**What is expected:** Where a line below includes the word "ipynb", copy that line.
(Exercise data)
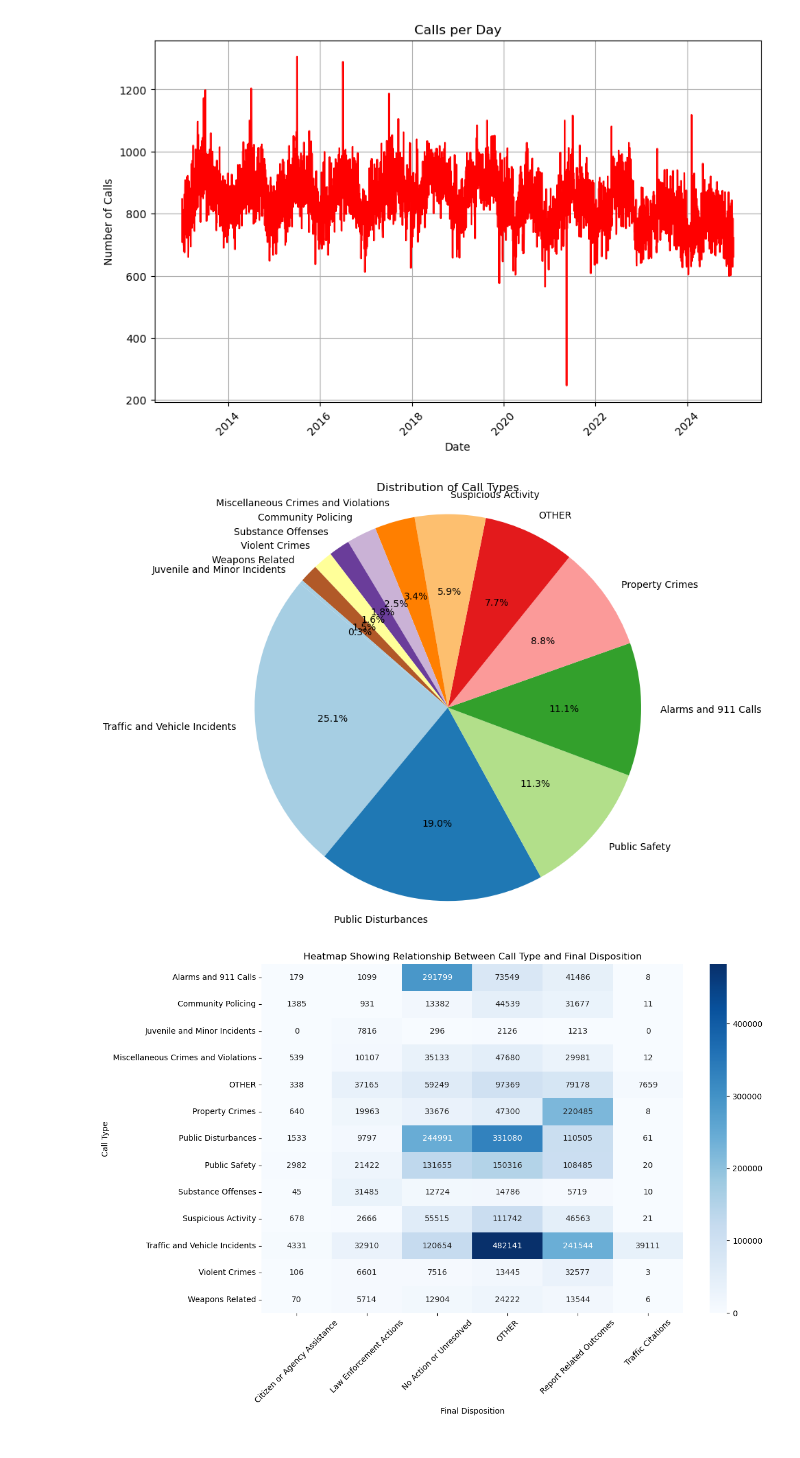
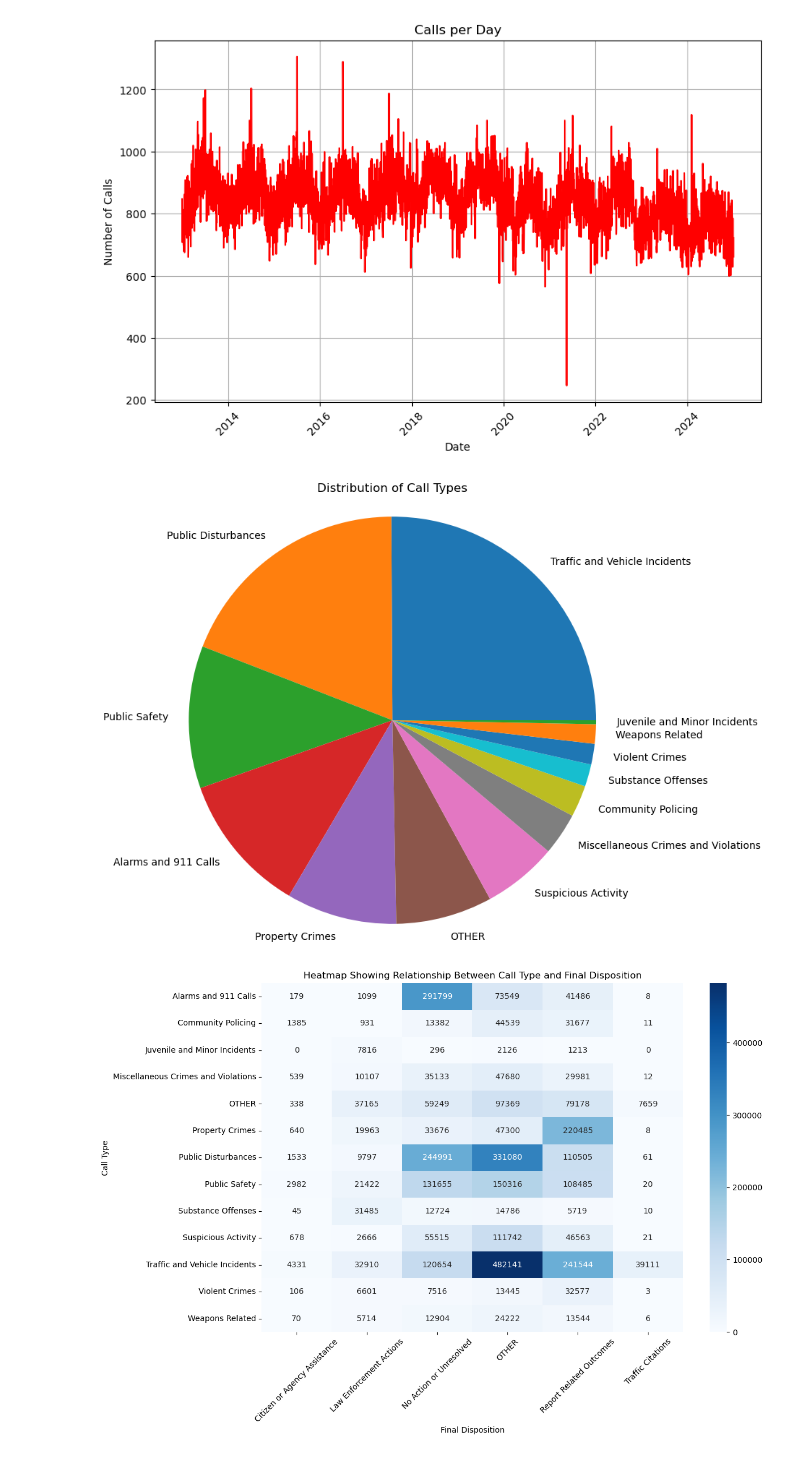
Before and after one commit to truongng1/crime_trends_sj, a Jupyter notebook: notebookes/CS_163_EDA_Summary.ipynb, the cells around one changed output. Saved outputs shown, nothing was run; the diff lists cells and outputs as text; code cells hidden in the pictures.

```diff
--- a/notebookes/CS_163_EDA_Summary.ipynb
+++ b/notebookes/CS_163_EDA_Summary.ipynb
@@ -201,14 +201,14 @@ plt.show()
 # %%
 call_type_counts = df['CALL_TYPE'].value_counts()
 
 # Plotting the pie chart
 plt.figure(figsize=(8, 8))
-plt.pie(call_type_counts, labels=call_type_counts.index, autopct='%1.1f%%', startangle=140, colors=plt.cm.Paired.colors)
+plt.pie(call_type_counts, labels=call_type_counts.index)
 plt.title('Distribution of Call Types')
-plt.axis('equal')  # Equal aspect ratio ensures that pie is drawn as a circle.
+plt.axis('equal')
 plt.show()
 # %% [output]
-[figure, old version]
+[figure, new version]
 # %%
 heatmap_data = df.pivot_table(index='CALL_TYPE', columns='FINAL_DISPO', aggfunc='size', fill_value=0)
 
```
(End Exercise data)
**Task answer:**
Before and after one commit to truongng1/crime_trends_sj, a Jupyter notebook: notebookes/CS_163_EDA_Summary.ipynb, the cells around one changed output. Saved outputs shown, nothing was run; the diff lists cells and outputs as text; code cells hidden in the pictures.
--- a/notebookes/CS_163_EDA_Summary.ipynb
+++ b/notebookes/CS_163_EDA_Summary.ipynb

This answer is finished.